Data excerpts
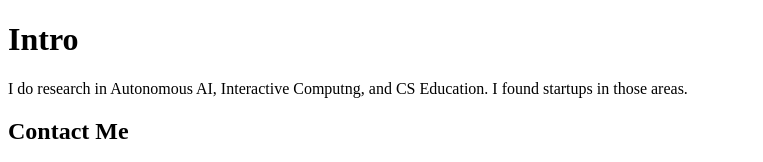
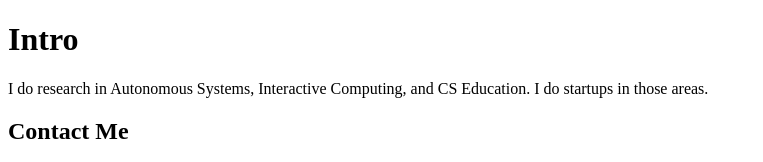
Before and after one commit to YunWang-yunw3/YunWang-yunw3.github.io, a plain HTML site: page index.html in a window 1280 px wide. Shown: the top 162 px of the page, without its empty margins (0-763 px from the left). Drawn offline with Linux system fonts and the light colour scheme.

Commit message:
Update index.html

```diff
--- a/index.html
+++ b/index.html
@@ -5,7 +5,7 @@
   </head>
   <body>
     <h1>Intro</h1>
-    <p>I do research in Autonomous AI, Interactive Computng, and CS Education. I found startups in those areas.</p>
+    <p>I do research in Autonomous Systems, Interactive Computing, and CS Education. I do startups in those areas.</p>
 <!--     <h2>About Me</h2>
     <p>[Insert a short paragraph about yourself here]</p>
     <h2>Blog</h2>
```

* * *

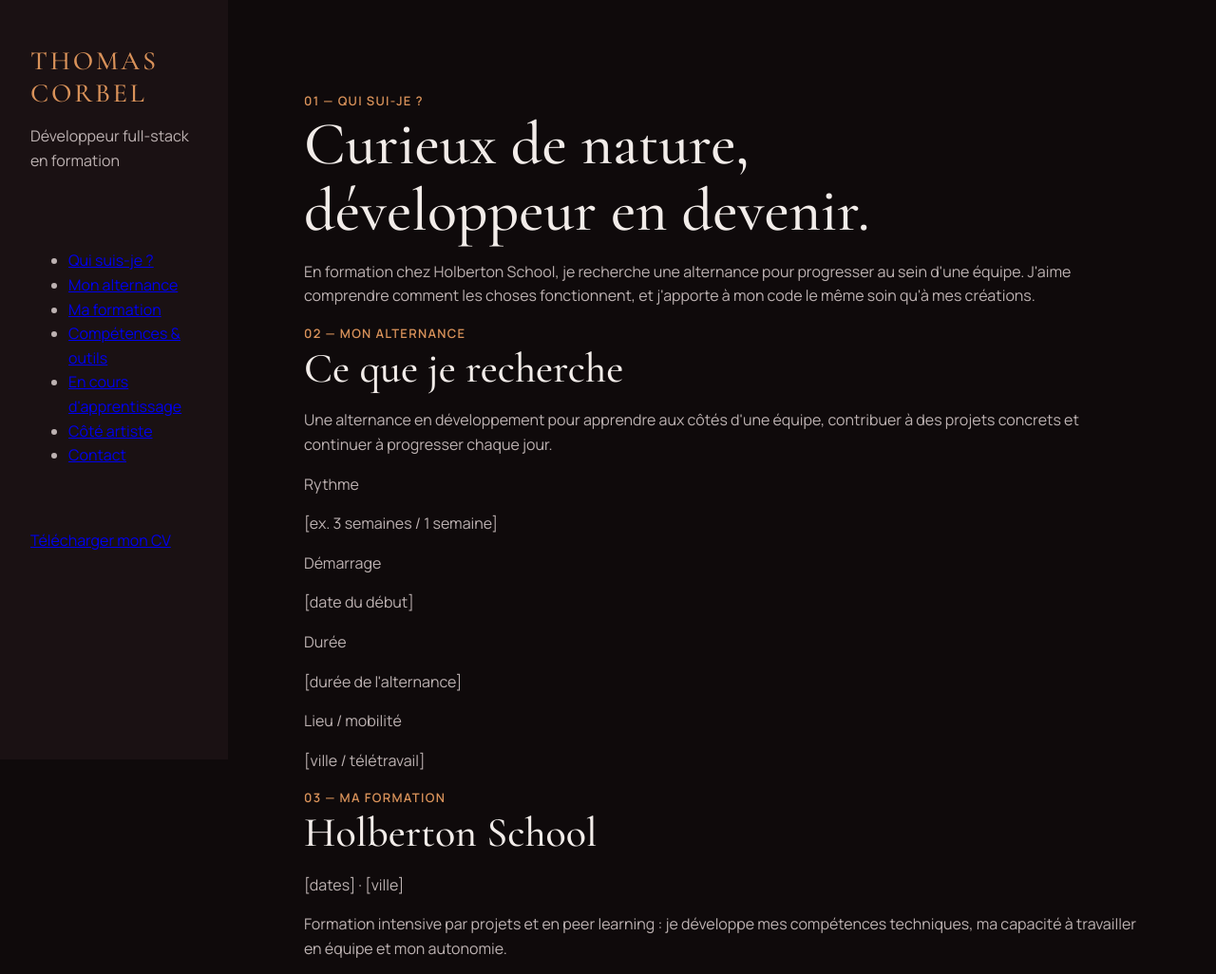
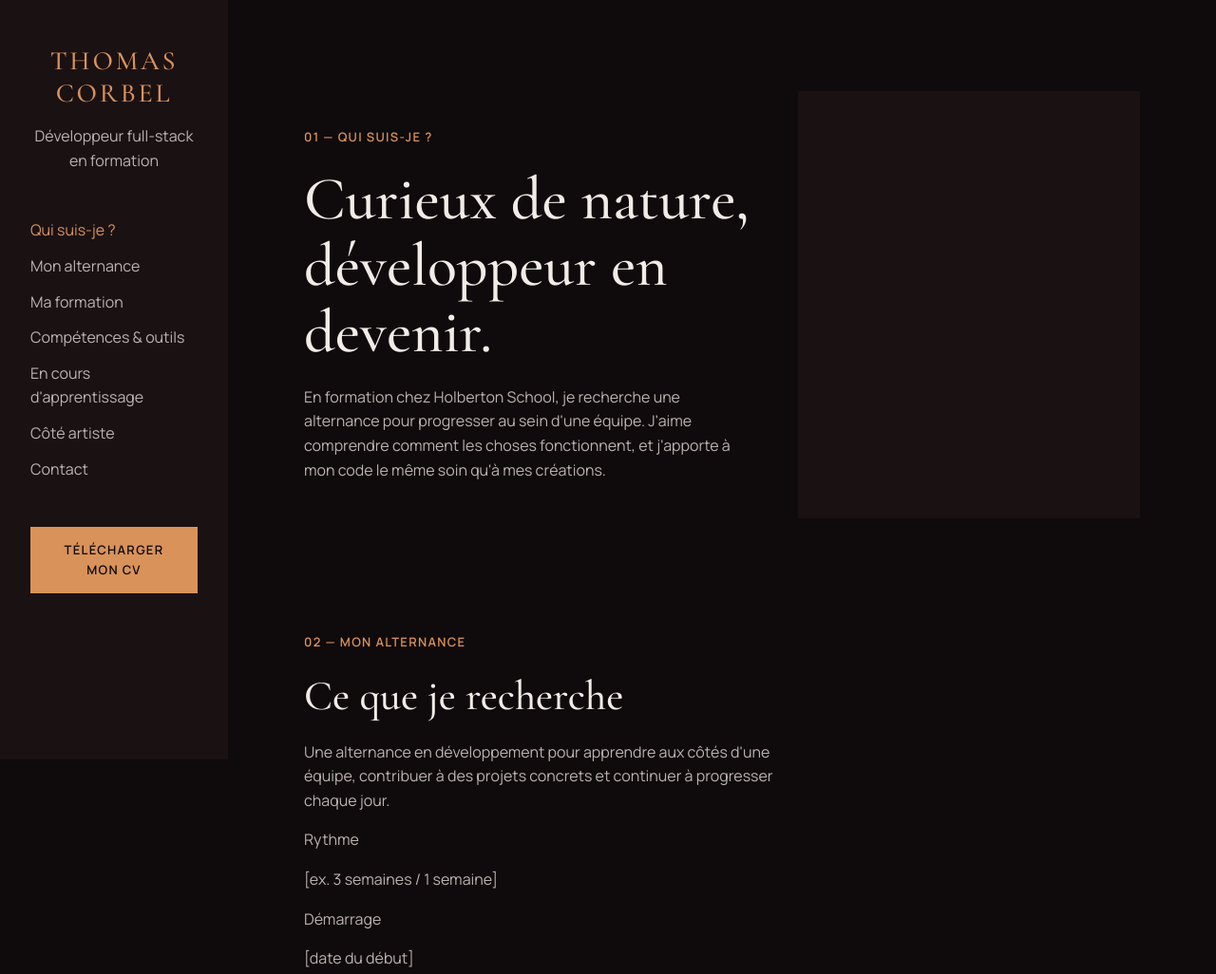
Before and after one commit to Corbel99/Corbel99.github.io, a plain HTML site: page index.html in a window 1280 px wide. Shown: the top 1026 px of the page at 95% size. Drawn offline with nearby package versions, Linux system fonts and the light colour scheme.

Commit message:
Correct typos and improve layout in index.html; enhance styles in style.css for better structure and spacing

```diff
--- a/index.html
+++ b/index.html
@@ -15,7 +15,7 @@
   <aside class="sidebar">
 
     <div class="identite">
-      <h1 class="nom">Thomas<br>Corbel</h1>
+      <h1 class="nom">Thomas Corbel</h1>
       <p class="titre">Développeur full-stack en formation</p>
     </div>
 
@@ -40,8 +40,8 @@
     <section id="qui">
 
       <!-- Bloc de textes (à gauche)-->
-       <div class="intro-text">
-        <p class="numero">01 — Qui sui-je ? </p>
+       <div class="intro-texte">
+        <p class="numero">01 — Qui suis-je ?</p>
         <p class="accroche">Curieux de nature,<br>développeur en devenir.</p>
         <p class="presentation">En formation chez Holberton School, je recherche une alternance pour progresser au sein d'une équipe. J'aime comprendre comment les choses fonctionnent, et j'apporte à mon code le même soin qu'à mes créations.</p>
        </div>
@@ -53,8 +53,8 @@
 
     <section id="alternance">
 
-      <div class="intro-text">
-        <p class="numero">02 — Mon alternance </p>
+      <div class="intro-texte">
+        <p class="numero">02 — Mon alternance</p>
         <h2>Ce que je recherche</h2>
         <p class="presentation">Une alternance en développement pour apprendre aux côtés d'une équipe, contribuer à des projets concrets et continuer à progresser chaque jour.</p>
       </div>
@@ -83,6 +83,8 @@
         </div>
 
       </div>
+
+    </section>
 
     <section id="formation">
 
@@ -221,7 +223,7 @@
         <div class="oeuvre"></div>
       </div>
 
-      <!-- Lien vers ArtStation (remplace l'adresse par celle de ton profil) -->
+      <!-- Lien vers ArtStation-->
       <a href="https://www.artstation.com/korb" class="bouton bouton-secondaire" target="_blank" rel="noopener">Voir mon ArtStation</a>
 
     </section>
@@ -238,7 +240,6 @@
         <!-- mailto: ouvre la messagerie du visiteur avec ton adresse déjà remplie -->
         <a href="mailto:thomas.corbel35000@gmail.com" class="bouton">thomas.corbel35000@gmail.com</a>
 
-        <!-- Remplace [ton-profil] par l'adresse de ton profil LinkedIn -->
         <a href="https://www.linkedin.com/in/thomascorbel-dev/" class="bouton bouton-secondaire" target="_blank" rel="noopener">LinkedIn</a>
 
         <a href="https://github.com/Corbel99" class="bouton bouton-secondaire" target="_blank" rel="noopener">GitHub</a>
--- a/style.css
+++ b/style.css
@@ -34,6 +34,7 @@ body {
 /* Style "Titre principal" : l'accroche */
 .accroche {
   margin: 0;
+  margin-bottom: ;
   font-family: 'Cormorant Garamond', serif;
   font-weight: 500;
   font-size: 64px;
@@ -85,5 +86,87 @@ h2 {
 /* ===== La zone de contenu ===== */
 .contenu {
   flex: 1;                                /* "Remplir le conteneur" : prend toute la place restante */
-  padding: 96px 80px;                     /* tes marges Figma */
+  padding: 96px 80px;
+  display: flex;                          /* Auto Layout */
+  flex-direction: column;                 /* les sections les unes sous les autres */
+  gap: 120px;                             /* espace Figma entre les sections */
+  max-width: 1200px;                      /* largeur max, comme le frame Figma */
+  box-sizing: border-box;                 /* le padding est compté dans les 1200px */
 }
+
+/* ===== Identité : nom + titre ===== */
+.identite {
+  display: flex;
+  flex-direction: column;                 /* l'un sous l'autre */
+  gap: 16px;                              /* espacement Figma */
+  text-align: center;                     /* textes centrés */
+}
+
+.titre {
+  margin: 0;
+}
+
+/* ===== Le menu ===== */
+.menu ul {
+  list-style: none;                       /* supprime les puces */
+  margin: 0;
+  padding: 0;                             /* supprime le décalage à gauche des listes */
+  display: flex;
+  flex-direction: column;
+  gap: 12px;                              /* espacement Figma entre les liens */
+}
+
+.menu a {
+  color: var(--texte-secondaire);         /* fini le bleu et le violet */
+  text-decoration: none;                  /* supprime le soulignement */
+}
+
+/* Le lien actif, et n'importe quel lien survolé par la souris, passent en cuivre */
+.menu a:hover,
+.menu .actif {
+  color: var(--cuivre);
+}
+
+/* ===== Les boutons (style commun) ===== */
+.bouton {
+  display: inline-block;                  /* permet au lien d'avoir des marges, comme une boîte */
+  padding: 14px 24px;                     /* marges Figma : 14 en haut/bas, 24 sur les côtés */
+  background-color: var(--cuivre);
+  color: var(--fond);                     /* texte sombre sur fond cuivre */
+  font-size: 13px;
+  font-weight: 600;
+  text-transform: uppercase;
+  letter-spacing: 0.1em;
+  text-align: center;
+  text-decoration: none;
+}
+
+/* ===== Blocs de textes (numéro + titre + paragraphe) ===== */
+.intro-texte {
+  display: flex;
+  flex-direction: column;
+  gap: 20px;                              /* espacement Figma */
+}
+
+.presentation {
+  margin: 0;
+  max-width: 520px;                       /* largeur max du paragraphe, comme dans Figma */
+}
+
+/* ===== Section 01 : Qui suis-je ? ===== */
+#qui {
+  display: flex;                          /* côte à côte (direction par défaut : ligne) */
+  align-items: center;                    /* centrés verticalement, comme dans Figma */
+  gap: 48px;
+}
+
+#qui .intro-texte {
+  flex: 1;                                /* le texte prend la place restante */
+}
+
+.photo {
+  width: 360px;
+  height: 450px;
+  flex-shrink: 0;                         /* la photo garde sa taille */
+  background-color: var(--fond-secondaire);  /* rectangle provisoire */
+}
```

...

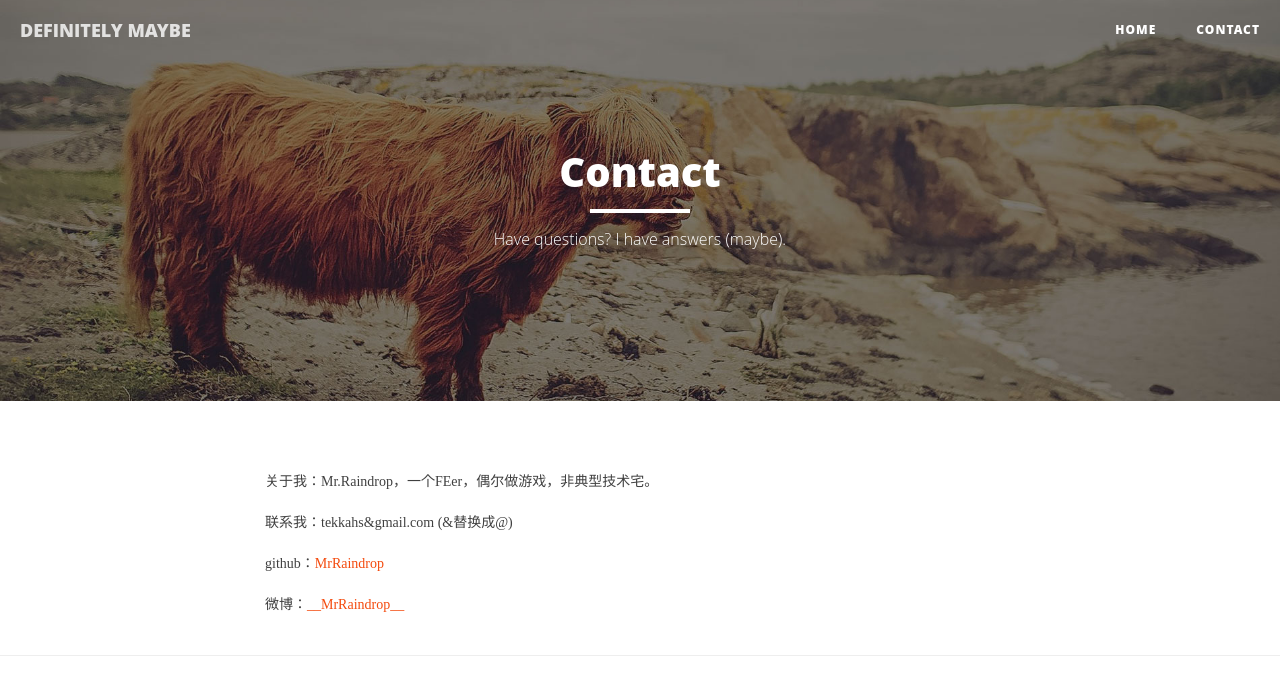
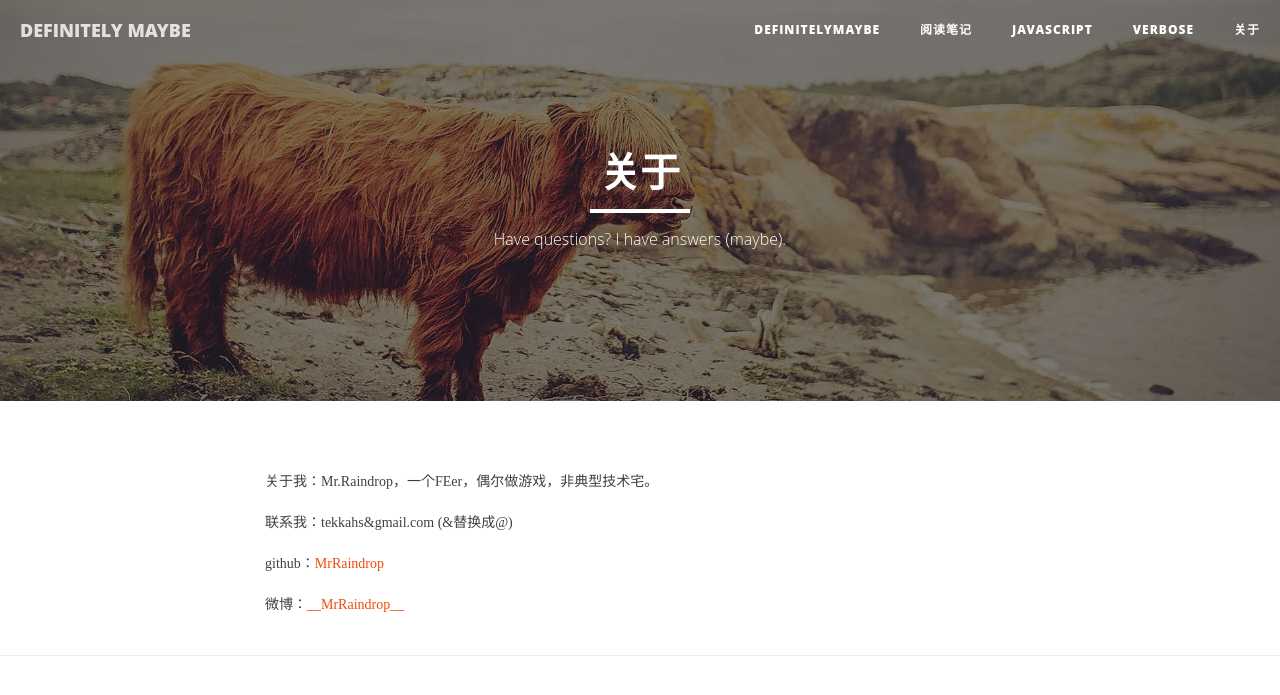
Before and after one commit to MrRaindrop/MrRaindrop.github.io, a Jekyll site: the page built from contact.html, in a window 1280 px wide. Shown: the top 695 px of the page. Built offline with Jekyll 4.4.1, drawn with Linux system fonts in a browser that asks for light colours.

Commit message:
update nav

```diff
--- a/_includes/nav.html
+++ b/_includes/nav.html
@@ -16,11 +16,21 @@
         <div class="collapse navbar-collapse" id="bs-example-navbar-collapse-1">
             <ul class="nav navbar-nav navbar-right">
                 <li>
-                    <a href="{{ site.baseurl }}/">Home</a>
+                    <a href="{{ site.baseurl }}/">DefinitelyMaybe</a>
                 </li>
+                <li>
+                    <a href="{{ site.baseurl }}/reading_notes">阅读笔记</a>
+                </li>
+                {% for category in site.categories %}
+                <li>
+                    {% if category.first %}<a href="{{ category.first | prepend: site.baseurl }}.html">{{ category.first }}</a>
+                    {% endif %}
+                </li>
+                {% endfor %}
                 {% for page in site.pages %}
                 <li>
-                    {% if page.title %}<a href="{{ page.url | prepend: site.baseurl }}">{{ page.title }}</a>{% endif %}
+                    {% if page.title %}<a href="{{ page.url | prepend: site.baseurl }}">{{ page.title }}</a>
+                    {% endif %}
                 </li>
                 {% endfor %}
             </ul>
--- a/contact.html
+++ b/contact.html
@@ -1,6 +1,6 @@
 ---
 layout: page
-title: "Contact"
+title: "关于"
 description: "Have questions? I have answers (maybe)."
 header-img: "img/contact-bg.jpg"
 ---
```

BRIEF: Please go through the data and copy each line containing the word "centrés".

RESPONSE TO THE TASK:
+  text-align: center;                     /* textes centrés */
+  align-items: center;                    /* centrés verticalement, comme dans Figma */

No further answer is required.